Your reply should hold only the lines from the records below where "enctype" occurs.
┌────────
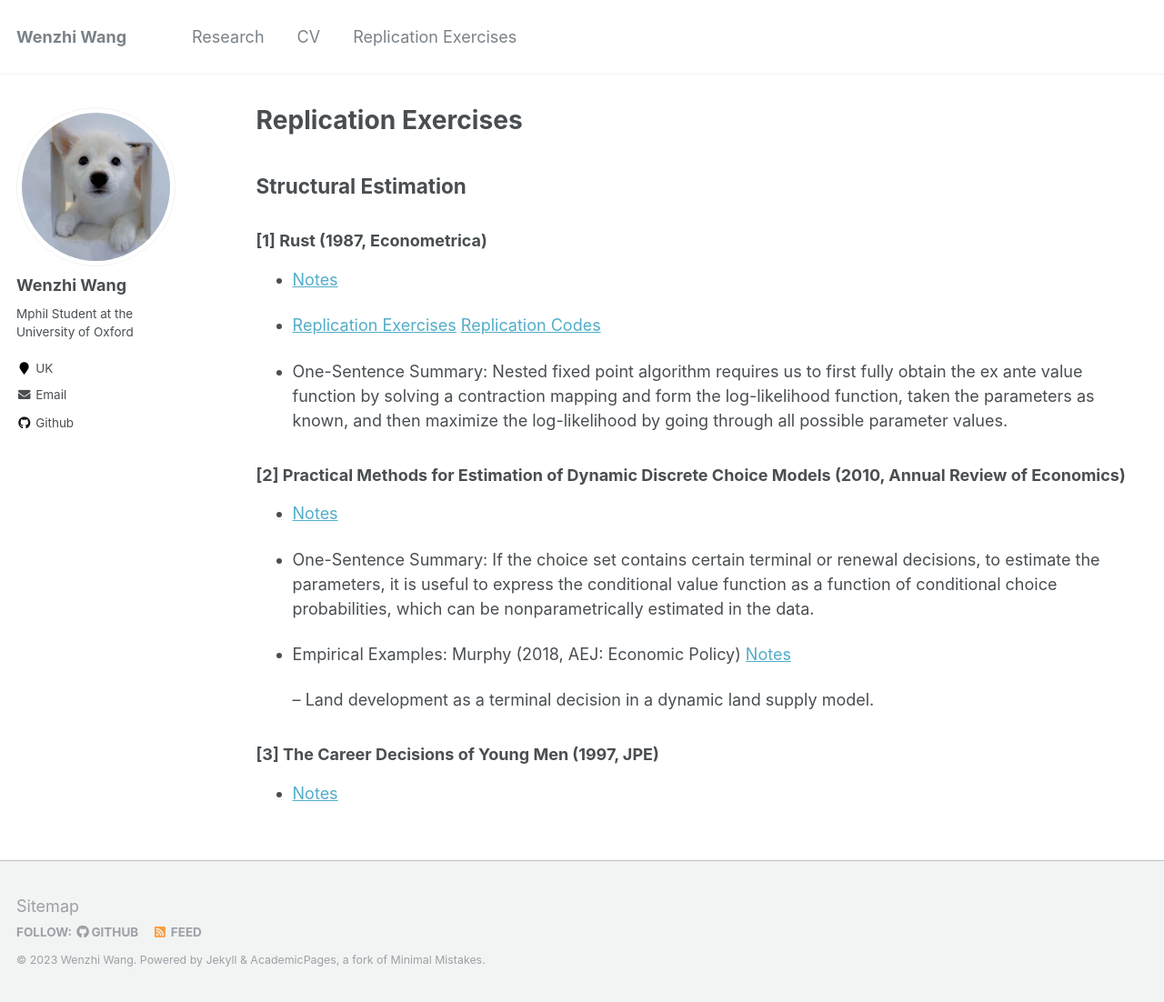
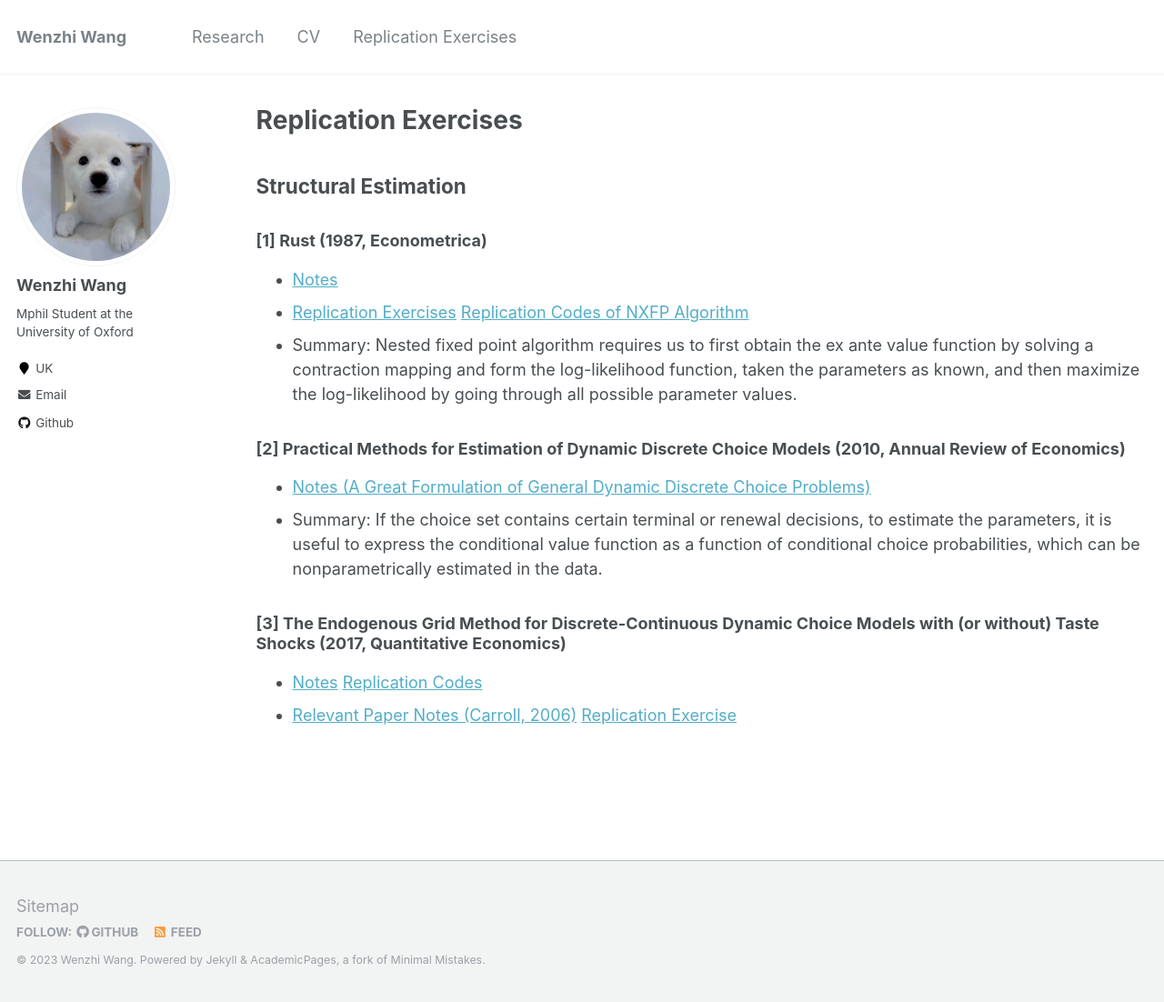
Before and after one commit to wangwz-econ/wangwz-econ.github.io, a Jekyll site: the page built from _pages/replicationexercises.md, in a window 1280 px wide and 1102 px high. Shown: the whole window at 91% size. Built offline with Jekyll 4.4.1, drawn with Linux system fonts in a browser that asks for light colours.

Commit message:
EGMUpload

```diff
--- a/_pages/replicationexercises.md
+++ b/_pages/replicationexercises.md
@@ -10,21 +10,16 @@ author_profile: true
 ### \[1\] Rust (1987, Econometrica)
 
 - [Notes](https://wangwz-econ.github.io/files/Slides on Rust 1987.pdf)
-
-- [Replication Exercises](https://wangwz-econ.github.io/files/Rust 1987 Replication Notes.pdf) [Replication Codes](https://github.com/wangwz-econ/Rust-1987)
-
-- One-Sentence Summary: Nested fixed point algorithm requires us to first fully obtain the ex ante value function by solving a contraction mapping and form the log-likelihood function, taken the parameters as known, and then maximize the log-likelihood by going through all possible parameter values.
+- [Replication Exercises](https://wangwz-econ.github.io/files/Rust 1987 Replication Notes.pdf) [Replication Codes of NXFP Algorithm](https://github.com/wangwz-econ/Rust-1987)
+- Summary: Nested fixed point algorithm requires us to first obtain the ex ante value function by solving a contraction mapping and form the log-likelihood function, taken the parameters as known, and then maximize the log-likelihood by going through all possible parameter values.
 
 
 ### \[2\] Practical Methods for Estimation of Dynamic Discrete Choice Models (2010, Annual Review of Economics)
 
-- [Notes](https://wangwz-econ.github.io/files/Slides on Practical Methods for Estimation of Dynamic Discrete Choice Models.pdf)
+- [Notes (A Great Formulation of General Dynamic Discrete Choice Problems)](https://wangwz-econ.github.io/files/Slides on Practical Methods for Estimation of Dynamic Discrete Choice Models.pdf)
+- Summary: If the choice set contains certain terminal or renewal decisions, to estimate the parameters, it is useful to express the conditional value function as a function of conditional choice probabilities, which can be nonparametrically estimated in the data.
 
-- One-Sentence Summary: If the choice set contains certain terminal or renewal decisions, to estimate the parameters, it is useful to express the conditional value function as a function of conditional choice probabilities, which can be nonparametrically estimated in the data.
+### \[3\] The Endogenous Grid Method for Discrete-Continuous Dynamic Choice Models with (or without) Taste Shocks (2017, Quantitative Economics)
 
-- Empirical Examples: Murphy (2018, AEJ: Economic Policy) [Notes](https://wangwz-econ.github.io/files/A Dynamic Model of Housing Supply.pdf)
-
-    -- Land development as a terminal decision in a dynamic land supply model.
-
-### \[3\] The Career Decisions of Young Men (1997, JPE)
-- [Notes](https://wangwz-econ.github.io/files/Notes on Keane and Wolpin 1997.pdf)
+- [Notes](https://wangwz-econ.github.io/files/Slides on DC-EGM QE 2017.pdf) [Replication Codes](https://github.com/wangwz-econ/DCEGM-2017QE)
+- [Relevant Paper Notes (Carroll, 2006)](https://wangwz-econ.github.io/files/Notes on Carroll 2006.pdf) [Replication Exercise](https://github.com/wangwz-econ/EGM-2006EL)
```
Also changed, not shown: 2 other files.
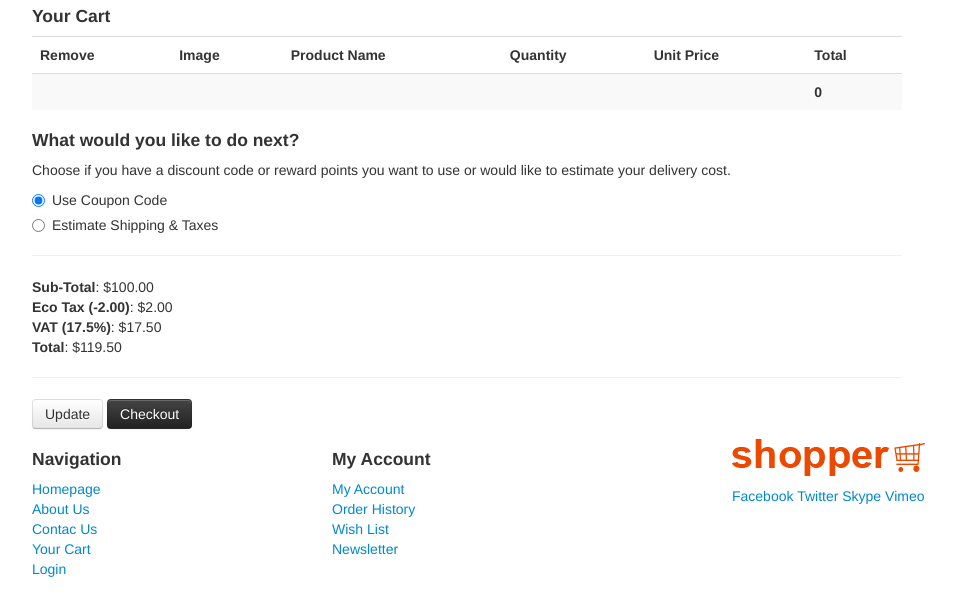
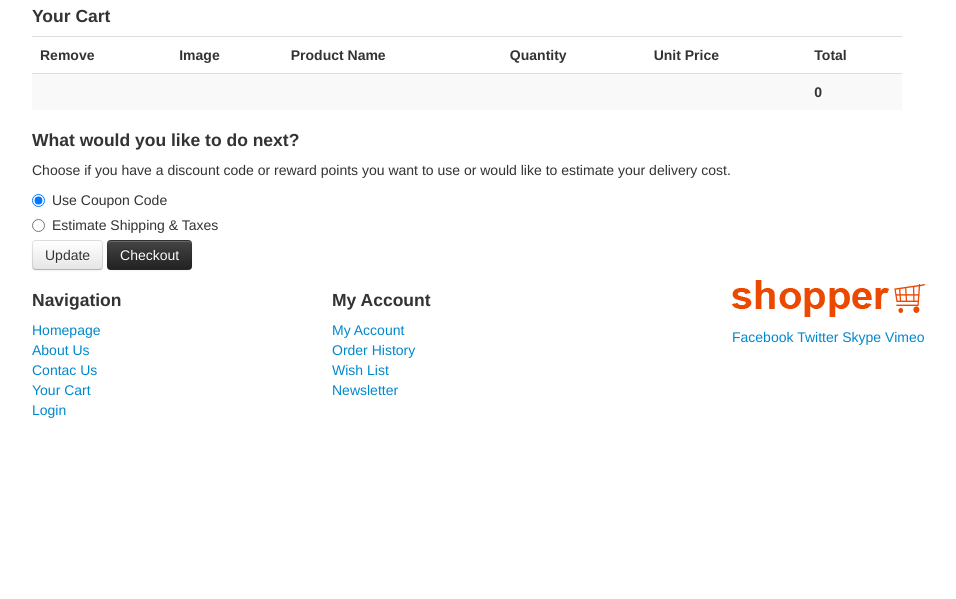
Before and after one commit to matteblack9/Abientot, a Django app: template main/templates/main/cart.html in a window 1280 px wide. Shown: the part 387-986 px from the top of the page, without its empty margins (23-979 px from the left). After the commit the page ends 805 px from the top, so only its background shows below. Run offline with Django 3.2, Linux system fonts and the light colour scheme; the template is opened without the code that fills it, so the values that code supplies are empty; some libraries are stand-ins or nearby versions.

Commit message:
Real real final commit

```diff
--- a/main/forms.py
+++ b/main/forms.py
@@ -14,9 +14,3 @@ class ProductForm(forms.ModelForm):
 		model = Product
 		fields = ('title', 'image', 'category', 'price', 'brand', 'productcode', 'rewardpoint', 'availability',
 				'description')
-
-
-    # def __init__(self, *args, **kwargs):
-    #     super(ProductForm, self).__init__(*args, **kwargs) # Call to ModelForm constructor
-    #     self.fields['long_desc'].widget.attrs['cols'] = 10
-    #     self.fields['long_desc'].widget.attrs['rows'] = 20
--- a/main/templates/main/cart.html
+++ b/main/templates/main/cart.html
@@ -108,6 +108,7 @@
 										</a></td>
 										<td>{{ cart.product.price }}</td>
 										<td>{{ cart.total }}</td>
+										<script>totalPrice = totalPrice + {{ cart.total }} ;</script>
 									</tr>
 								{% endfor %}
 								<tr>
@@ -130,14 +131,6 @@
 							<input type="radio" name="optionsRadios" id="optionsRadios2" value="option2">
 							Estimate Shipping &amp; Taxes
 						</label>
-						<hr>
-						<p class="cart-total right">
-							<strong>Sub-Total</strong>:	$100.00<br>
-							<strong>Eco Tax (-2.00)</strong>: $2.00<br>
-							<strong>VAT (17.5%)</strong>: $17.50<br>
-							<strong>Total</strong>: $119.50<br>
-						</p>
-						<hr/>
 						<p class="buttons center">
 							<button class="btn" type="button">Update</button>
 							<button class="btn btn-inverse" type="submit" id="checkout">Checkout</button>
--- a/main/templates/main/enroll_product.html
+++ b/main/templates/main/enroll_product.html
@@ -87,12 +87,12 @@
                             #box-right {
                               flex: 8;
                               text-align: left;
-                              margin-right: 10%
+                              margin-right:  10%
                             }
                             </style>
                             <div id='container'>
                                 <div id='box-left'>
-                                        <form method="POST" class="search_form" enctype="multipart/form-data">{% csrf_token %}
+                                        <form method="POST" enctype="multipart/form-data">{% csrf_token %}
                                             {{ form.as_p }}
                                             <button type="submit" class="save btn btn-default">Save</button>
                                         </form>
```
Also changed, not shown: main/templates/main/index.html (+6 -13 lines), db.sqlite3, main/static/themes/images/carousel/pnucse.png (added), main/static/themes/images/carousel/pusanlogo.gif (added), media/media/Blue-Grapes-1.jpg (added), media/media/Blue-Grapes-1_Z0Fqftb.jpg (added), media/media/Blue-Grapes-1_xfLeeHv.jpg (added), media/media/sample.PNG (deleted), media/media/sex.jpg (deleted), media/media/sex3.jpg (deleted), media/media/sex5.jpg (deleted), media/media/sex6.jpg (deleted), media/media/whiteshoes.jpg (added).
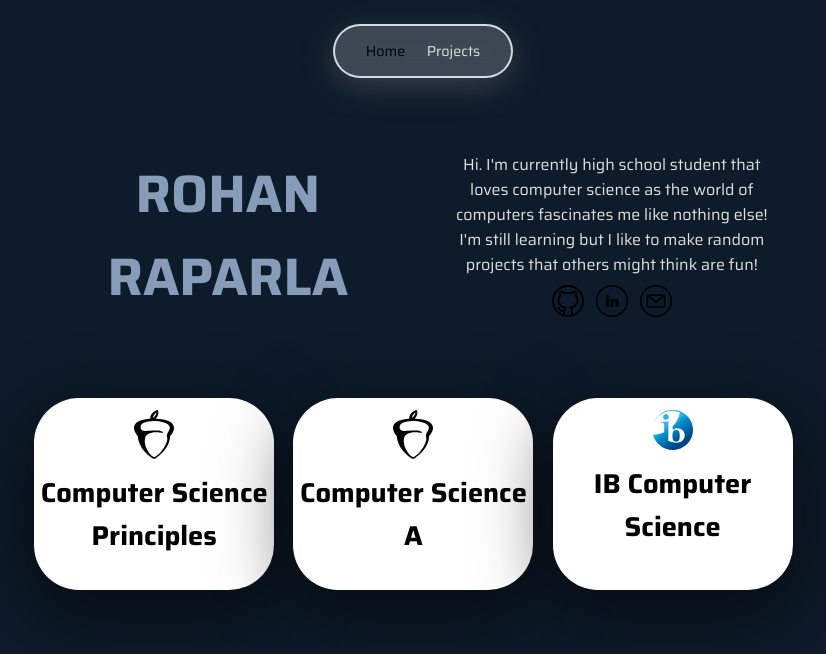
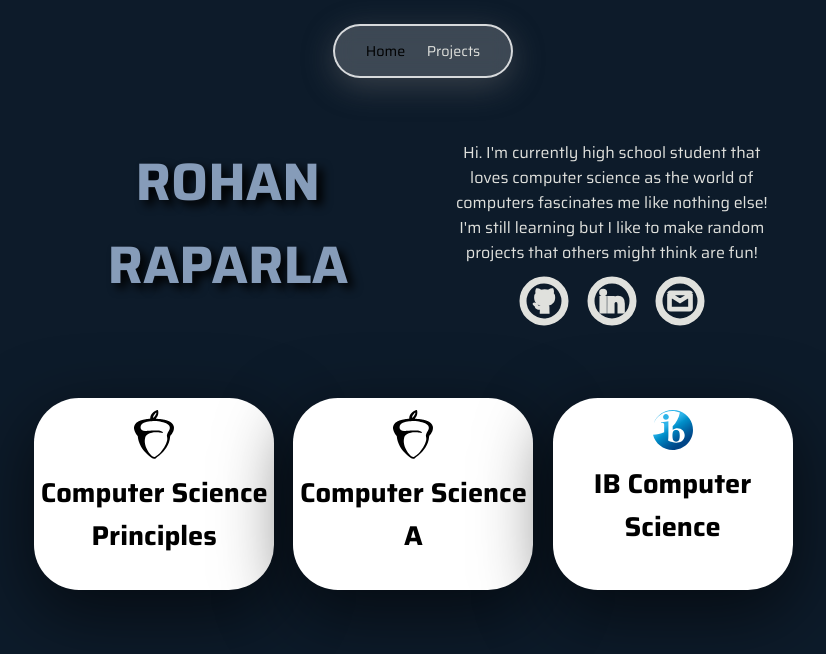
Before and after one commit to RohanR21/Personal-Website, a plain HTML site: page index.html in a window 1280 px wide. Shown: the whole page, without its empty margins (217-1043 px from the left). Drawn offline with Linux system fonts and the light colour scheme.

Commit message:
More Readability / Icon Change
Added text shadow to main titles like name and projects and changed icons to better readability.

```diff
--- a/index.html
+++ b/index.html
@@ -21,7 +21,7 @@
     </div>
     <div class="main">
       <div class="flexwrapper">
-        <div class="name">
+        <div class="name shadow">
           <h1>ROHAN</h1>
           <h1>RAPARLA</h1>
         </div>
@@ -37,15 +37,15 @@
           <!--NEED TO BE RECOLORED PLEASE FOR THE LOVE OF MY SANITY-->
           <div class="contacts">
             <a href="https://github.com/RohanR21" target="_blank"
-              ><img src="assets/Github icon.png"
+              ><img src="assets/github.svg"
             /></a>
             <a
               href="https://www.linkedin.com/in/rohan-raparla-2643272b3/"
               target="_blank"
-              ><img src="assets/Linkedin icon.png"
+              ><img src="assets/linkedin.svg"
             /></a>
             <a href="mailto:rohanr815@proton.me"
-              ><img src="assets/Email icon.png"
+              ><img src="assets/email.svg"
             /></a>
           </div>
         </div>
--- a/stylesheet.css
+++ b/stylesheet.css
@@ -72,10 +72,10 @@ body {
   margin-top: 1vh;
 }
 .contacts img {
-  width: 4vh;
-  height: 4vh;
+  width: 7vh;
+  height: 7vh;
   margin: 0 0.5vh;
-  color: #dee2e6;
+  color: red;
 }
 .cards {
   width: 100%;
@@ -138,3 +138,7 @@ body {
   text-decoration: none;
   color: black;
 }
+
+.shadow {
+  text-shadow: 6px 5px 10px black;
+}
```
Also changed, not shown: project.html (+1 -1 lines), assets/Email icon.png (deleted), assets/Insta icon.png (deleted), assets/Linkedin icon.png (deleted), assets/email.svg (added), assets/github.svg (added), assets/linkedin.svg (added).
└────────
_RESPONSE TO THIS TASK_:
-                                        <form method="POST" class="search_form" enctype="multipart/form-data">{% csrf_token %}
+                                        <form method="POST" enctype="multipart/form-data">{% csrf_token %}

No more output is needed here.